As Navy Band finishes math block, Kevin pulls them together for a debrief: "How did it go during Studio Time, working on that problem set?" This practice of debriefing is typical in our classrooms and important, especially in the first months of school, in order to promote reflection in regards to the norms we work to cultivate within our mathematics community. This episode has generally positive feedback and reflection, but many times the feedback is critical and very direct.

Don’t skip this step! Make a debrief a part of your math block daily, especially in the first months of school. Don’t be overly congratulatory. Be sure to expect the kids, no matter the age, to operate as high level mathematicians and be explicit about areas that are breaking down. Push the kids to do the reflecting, nudging them to name what they see that must change in order for the community to function at the highest level. You are cultivating a learning community, and they must reflect on what is promoting and inhibiting learning at high levels.

When the kids inevitably name a particular child that may need to make a change, ask them to look at their peer and tell them explicitly what is needed. With this you are teaching the kids how to reflect and give feedback directly to peers, as well as how to state what one needs from others.

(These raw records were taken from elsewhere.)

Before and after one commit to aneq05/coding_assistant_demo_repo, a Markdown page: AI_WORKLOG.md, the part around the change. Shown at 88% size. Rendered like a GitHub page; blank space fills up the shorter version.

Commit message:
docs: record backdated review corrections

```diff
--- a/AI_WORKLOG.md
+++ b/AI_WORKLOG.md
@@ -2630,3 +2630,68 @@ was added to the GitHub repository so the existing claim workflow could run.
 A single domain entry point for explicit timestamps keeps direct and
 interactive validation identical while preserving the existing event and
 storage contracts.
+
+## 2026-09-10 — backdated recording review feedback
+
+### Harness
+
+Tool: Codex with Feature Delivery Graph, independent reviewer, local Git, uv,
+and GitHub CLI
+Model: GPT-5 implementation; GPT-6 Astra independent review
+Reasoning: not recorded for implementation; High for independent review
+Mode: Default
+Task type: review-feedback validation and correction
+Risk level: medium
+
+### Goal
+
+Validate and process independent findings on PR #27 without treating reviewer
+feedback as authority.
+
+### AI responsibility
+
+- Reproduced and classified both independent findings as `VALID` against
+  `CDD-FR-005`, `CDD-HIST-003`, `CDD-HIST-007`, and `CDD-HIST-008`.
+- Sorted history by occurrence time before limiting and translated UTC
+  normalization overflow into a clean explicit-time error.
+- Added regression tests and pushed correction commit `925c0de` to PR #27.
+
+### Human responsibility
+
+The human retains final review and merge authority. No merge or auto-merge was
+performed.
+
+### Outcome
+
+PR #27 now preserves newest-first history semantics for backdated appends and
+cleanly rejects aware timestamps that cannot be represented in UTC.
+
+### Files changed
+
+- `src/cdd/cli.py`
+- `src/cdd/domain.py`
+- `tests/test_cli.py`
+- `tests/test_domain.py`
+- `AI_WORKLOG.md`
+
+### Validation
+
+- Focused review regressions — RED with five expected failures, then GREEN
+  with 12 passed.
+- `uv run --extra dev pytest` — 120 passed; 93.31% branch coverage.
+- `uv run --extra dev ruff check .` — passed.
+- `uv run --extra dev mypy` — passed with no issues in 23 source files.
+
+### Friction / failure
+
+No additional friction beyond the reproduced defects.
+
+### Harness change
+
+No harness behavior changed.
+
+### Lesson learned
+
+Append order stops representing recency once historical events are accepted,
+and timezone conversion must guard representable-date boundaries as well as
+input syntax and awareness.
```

As you continue watching the video, notice Elina's language as she articulates that she and Ashrit "did pretty well together, but I feel like he could not zoom past me so much. He could explain it, like, slower...he knows a lot more math than I do right now." Not only did Elina spontaneously model to her peers that this is a safe place to be open and honest, but she also showed clear evidence of a growth mindset when she said that she isn’t yet at the same place as her partner, Ashrit. This is a crucial way of thinking that has been cultivated in only a few weeks of school due to many deliberate discussions in math and during our morning routine, Campfire, in which we have talked about growth mindset, challenge-seeking behaviors, how learning happens, etc. Elina shows she has internalized this growth mindset (effectively saying "I don't know how to do it yet, but I will") and recognizes that she can attend carefully to Ashrit's thinking as they work together during Studio Time and through this she can learn from him. This is another crucial aspect of our culture; we work to help kids understand the active stance they must take in their own learning. Elina knows that being able to follow Ashrit's thinking, asking questions if she doesn't understand, is a critical way to grow her own knowledge. She understands that learning does not just happen when the teacher is talking but in fact, when she listens critically to her peers.